In When Harry Met Sally, Harry insists only two kinds of women exist in the world: high-maintenance and low-maintenance. Sally, of course, doesn’t realize that ordering her salad dressing on the side makes her high-maintenance (at least as far as Harry is concerned).
I’m afraid of being high-maintenance.
One of the most challenging parts of being a stay-at-home mom is the constant drain of my energy reserves. I am an extreme introvert, and I need lots of alone time to recharge. Even when I was working full-time, I spent hours by myself: writing emails, assembling volunteer gifts, organizing classrooms, reading over curriculum. My schedule was packed and I crossed more off my to-do list, but it didn’t feel as depleting as caring for these two little boys. Now, all my energy is going outward, and there is rarely a moment of calm until after Ian’s in bed at the end of the day.
Meanwhile, we are approaching our second Michigan winter. I am looking ahead to gray days with little sunlight, and I am remembering how anxious and blue I felt on many days last year. With a newborn in tow, I didn’t often venture out into the 30 (or 20, or 10) degree weather. The lack of “me time” and the winter collided into a perfect storm of…exhaustion.
The truth is, I know how to cope with these issues, but I often choose not to. Last year, I dragged my feet before finally buying a therapy lamp to combat the dreary days. I kept thinking, do I really NEED it? I don’t have Seasonal Affective Disorder, so it’s probably not necessary. I started taking an omega-3 vitamin because I read it can help us HSP-types, but I felt silly admitting that to someone. It feels selfish to go out for coffee, take a longer shower, or schedule a haircut. I keep trying to write-off and dismiss many of the needs I feel, but I know I won’t be able to thrive this winter if something doesn’t change.

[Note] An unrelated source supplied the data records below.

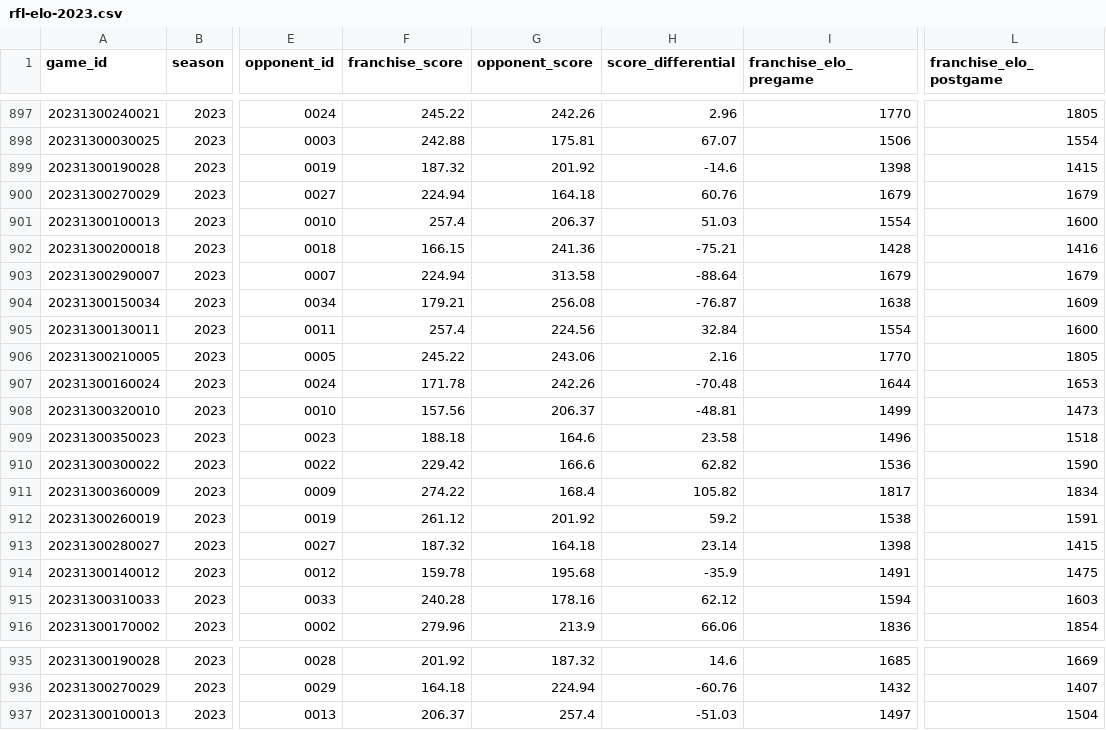
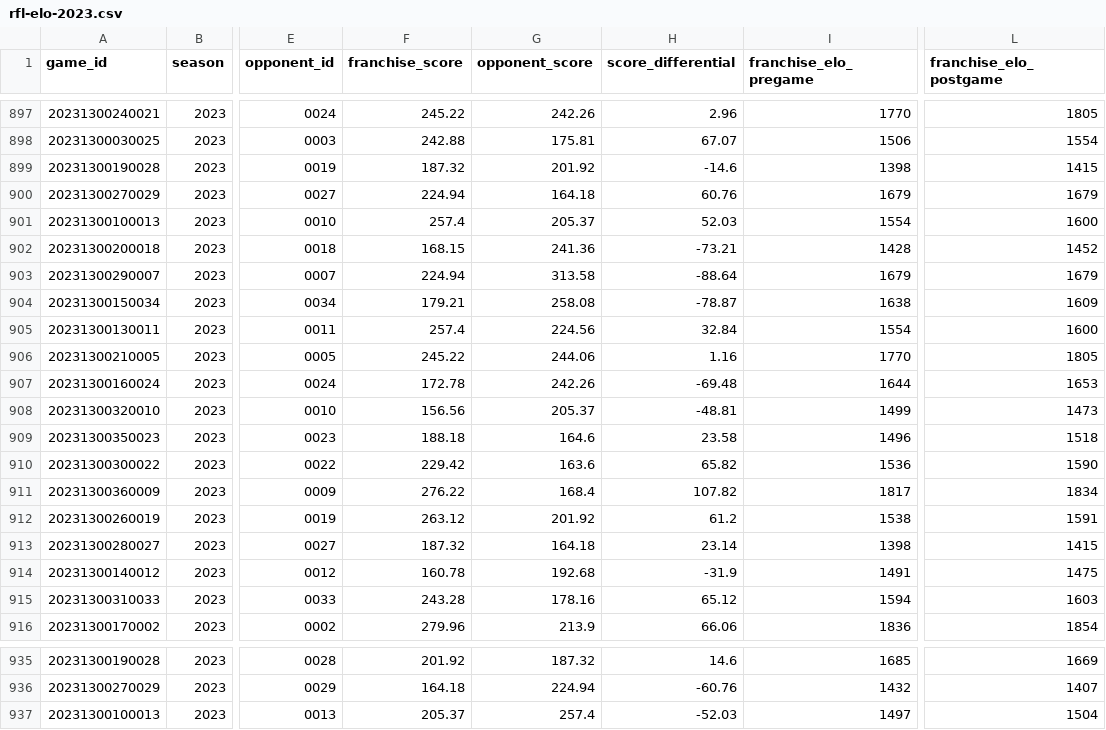
Before and after one commit to jak3sch/rfl, a CSV file: data/elo/rfl-elo-2023.csv, drawn as a sheet; only a part is shown, gaps mark what is left out; the diff covers the shown part only; the diff names each change by its address in the sheet, - before the commit and + after, or states it on an @@ line.

Commit message:
rfl elo data via pipepline hinzugefügt

```diff
--- a/data/elo/rfl-elo-2023.csv
+++ b/data/elo/rfl-elo-2023.csv
-G901 (opponent_score): 206.37
+G901 (opponent_score): 205.37
-H901 (score_differential): 51.03
+H901 (score_differential): 52.03
-F902 (franchise_score): 166.15
+F902 (franchise_score): 168.15
-H902 (score_differential): -75.21
+H902 (score_differential): -73.21
-L902 (franchise_elo_postgame): 1416
+L902 (franchise_elo_postgame): 1452
-G904 (opponent_score): 256.08
+G904 (opponent_score): 258.08
-H904 (score_differential): -76.87
+H904 (score_differential): -78.87
-G906 (opponent_score): 243.06
+G906 (opponent_score): 244.06
-H906 (score_differential): 2.16
+H906 (score_differential): 1.16
-F907 (franchise_score): 171.78
+F907 (franchise_score): 172.78
-H907 (score_differential): -70.48
+H907 (score_differential): -69.48
-F908 (franchise_score): 157.56
+F908 (franchise_score): 156.56
-G908 (opponent_score): 206.37
+G908 (opponent_score): 205.37
-G910 (opponent_score): 166.6
+G910 (opponent_score): 163.6
-H910 (score_differential): 62.82
+H910 (score_differential): 65.82
-F911 (franchise_score): 274.22
+F911 (franchise_score): 276.22
-H911 (score_differential): 105.82
+H911 (score_differential): 107.82
-F912 (franchise_score): 261.12
+F912 (franchise_score): 263.12
-H912 (score_differential): 59.2
+H912 (score_differential): 61.2
-F914 (franchise_score): 159.78
+F914 (franchise_score): 160.78
-G914 (opponent_score): 195.68
+G914 (opponent_score): 192.68
-H914 (score_differential): -35.9
+H914 (score_differential): -31.9
-F915 (franchise_score): 240.28
+F915 (franchise_score): 243.28
-H915 (score_differential): 62.12
+H915 (score_differential): 65.12
-F937 (franchise_score): 206.37
+F937 (franchise_score): 205.37
-H937 (score_differential): -51.03
+H937 (score_differential): -52.03
```
Also changed, not shown: 62 edited cells elsewhere in this file.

I think we perfectionists sometimes make up the story that people think we’re needy or a pain to be around, and mature or responsible people just get over it and suck it up. I’ve convinced myself that a better mother could deal with Ian’s noise without needing extra alone time. A happier person wouldn’t need a therapy lamp or more sunshine to make it through winter. And I often think I wouldn’t have any of these issues if only I was more grateful for my circumstances.
I don’t know where this tendency comes from. I didn’t grow up with parents who told me to “suck it up” or ignored my needs; I have a husband who serves and takes care of me generously. I feel like a toddler who can’t articulate what she needs, and I hate resenting others when my needs aren’t being met. I don’t know why I’m like this, but I do know I’m sick of it. There’s certainly no joy in this cycle.
Reading Present Over Perfect helped me realize that my prayer life follows this same pattern. I pray for healing for the sick and freedom for the oppressed. I pray for Evan’s success at work and favor with coworkers, and I pray for Ian & Leo’s development and future relationships. I pray for all sorts of things…but not for myself. The only prayers I pray for me, personally, are prayers of confession and prayers of gratitude, but rarely prayers of supplication.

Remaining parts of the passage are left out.